§ Source material
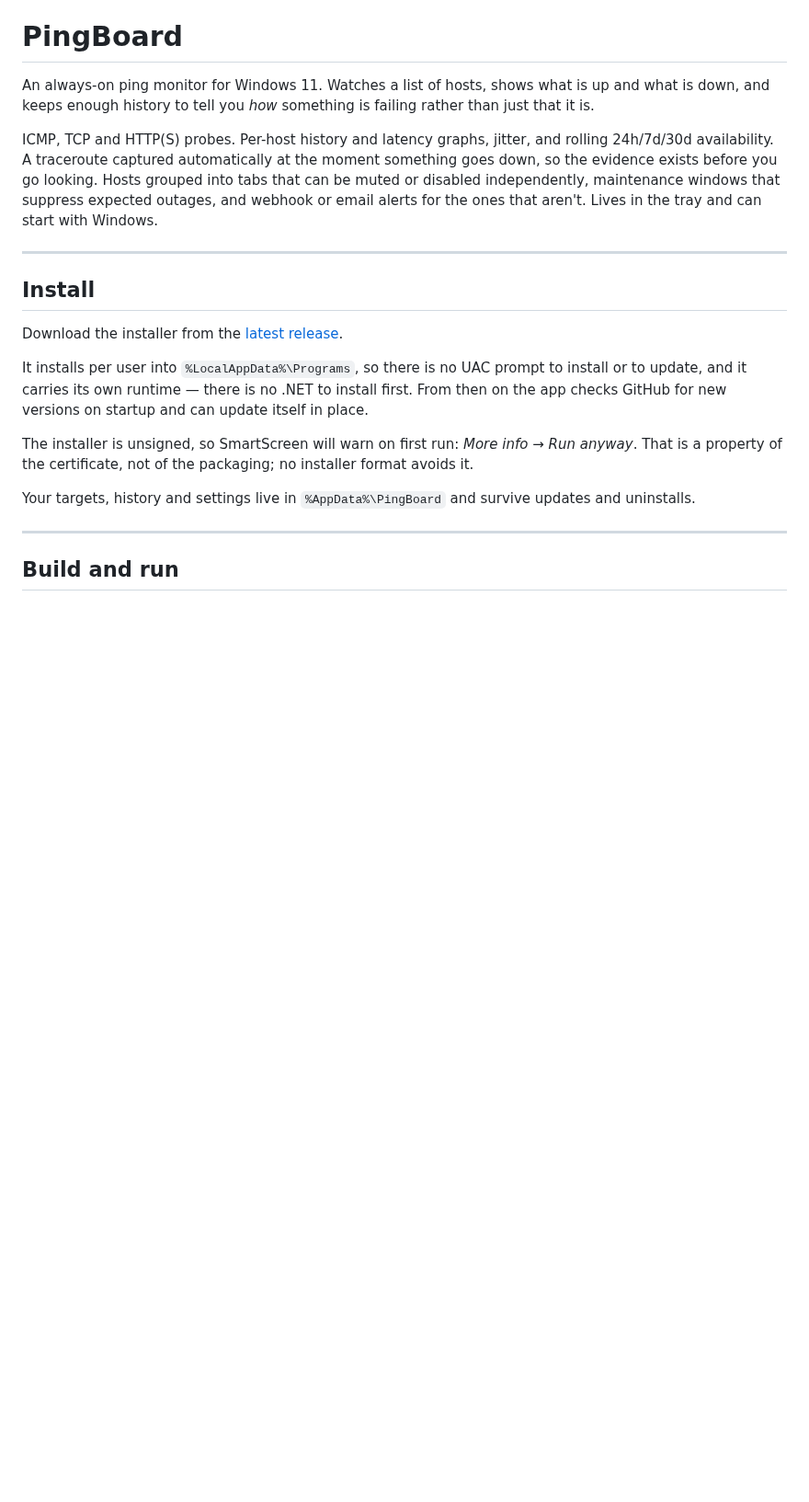
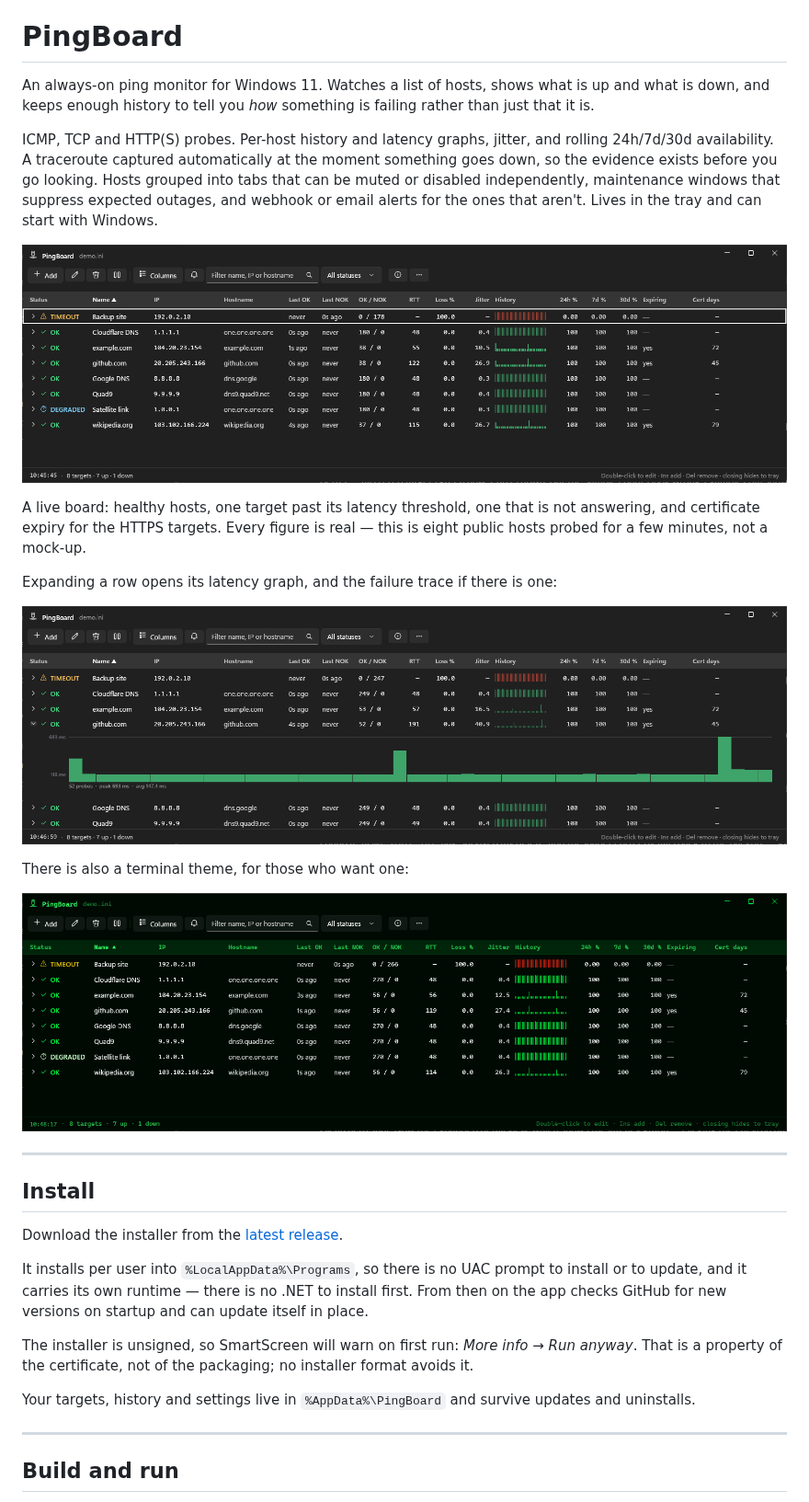
Before and after one commit to hkrob/PingBoard, a Markdown page: README.md, the part around the change. Shown at 92% size. GitHub-like rendering; pictures changed too: docs/screenshots/board-dark.png (added), docs/screenshots/board-detail.png (added), docs/screenshots/board-matrix.png (added); blank space fills up the shorter version.

```diff
--- a/README.md
+++ b/README.md
@@ -8,6 +8,20 @@ availability. A traceroute captured automatically at the moment something goes d
 evidence exists before you go looking. Hosts grouped into tabs that can be muted or disabled
 independently, maintenance windows that suppress expected outages, and webhook or email alerts for
 the ones that aren't. Lives in the tray and can start with Windows.
+
+![The board](docs/screenshots/board-dark.png)
+
+A live board: healthy hosts, one target past its latency threshold, one that is not answering, and
+certificate expiry for the HTTPS targets. Every figure is real — this is eight public hosts probed
+for a few minutes, not a mock-up.
+
+Expanding a row opens its latency graph, and the failure trace if there is one:
+
+![The latency graph](docs/screenshots/board-detail.png)
+
+There is also a terminal theme, for those who want one:
+
+![The Matrix theme](docs/screenshots/board-matrix.png)
 
 ---
 
```
Also changed, not shown: 2 other files.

§ Exercise requirements
How many lines in the data contain the string "board"? Respond with the number only.

§ Answer to this task
5